Thesis, Project and Course-based MS Degrees

In the CS and CNSA MS degree programs (but not CC), a student must select one of the three options of thesis, project, or course-based to complete the degree. Each option has a specific number of required courses as well as other requirements, as described below.

Thesis Option

A student under the thesis option must take, in addition to CIS 5935 Introductory Seminar on Research (2), eight (8) courses (24 semester hours) at or above the 5000 level, plus at least nine (9) hours of CIS 5970r, Thesis. At most nine (9) hours of CIS 5970r can be counted toward the required 35 hours for the MS degree. The eight courses must include at least one course from each area as described above. Approved offerings of CIS 5930/6930 Special Topics are counted towards the 8 courses, but supervised teaching, supervised research, seminars, DIS and CIS 5915 (project hours) cannot be included. The thesis is defended by registering for CIS 8976 Master’s Thesis Defense (0).

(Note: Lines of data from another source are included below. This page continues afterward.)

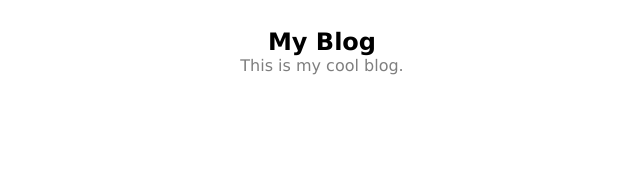
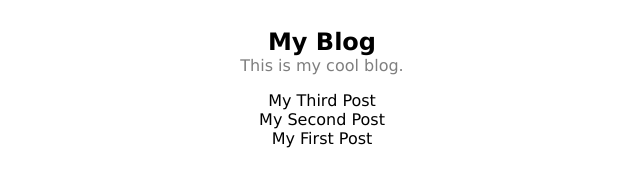
Before and after one commit to flapdragon/gatsby-react-blog, a Gatsby site: page / in a window 1280 px wide. Shown: the whole page, without its empty margins (318-958 px from the left). Built offline with nearby package versions, Linux system fonts and the light colour scheme; Gatsby itself is replaced by a stand-in of ours.

Commit message:
7. Add a List of Posts to a Gatsby Blog with a GraphQL Page Query.

```diff
--- a/src/pages/2019-01-28-third-post/index.md
+++ b/src/pages/2019-01-28-third-post/index.md
@@ -1,6 +1,6 @@
 ---
 path: "/third-post"
-date: "2019-01-26"
+date: "2019-01-28"
 title: "My Third Post"
 tags: ['this', 'that', 'the other']
 excerpt: "A preview of my third post"
--- a/src/pages/index.js
+++ b/src/pages/index.js
@@ -1,12 +1,44 @@
 import React from "react"
+import { graphql } from "gatsby"
 import Header from "../components/Header.js"
 
-const Layout = () => {
+const Layout = ({ data }) => {
+  const { edges } = data.allMarkdownRemark
+  console.log(edges)
   return (
     <div>
       <Header />
+      <div
+        style={{
+          display: "flex",
+          flexDirection: "column",
+          alignItems: "center",
+          fontFamily: "Lucida Sans Unicode",
+        }}
+      >
+        {edges.map(edge => {
+          const { frontmatter } = edge.node
+          return <div key={frontmatter.path}>{frontmatter.title}</div>
+        })}
+      </div>
     </div>
   )
 }
 
+export const query = graphql`
+  query HomepageQuery {
+    allMarkdownRemark(sort: { order: DESC, fields: [frontmatter___date] }) {
+      edges {
+        node {
+          frontmatter {
+            title
+            path
+            date
+          }
+        }
+      }
+    }
+  }
+`
+
 export default Layout
```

The student in the thesis option is required to propose and create an individual thesis topic of appropriate focus, size and complexity and to write a document discussing it. The thesis proposal must be approved by the supervisory committee. The thesis is to be written in accordance with the University standards. Upon completion, a thesis must be successfully defended to the department in an open forum, and be unanimously approved by the major professor and supervisory committee. An electronic version of the thesis must be submitted to the university as well as the CS webmaster, and CS graduate coordinator.

Project Option

A student under the project option must take, in addition to CIS 5935 Introductory Seminar on Research (2), nine (9) courses (27 semester hours) at or above the 5000 level, plus at least six (6) hours of CIS 5915r Graduate Software Project. At most six (6) hours of CIS 5915 can be counted toward the required 35 hours for the MS degree. The nine courses must include at least one from each of the areas described above. Approved offerings of CIS 5930/6930 Special Topics are counted towards the 9 courses, but supervised teaching, supervised research, seminars, DIS, and CIS 5970 (thesis hours) cannot be included. The student must also register for CIS 8974(0) to defend the project.

The student in the project option is required to propose and create an individual project of appropriate focus, size, and complexity and to write a document discussing it. The project proposal must be approved by the major professor and supervisory committee. The project document should be written with direction from the major professor and supervisory committee and in accordance with the description given at Master’s Project. Upon completion, both the project and the document must be successfully defended to the department in an open forum with unanimous approval from the major professor and supervisory committee. An electronic version of the project must be submitted to the CS webmaster, and CS graduate coordinator.

Course-based Option

A student under the course-based option must take, in addition to CIS 5935 Introductory Seminar on Research (2), eleven (11) courses (33 semester hours) at or above the 5000 level, including at least one course from each of the three core areas described above. Approved CIS 5930/6930 Special Topics are counted towards the 11 courses, but supervised teaching, supervised research, seminars, DIS, CIS 5970 and CIS 5915 cannot be included. A student must earn a grade of B+ or higher for at least 6 of the 11 courses in order to graduate in the course-based option. The student must also register for CIS 8966, Master’s Comprehensive Exam (0) the semester of graduation (effective Spring 2005).

Supervisory Committee

For the thesis and project options, it is the student’s responsibility to form a supervisory committee regardless of his or her selected major. No later than the start of work on the thesis or project, the student will secure the consent of an eligible computer science faculty member to serve as the major professor. In consultation with the major professor, the student will secure the consent of at least two additional graduate faculty members to serve as the supervisory committee, chaired by the major professor.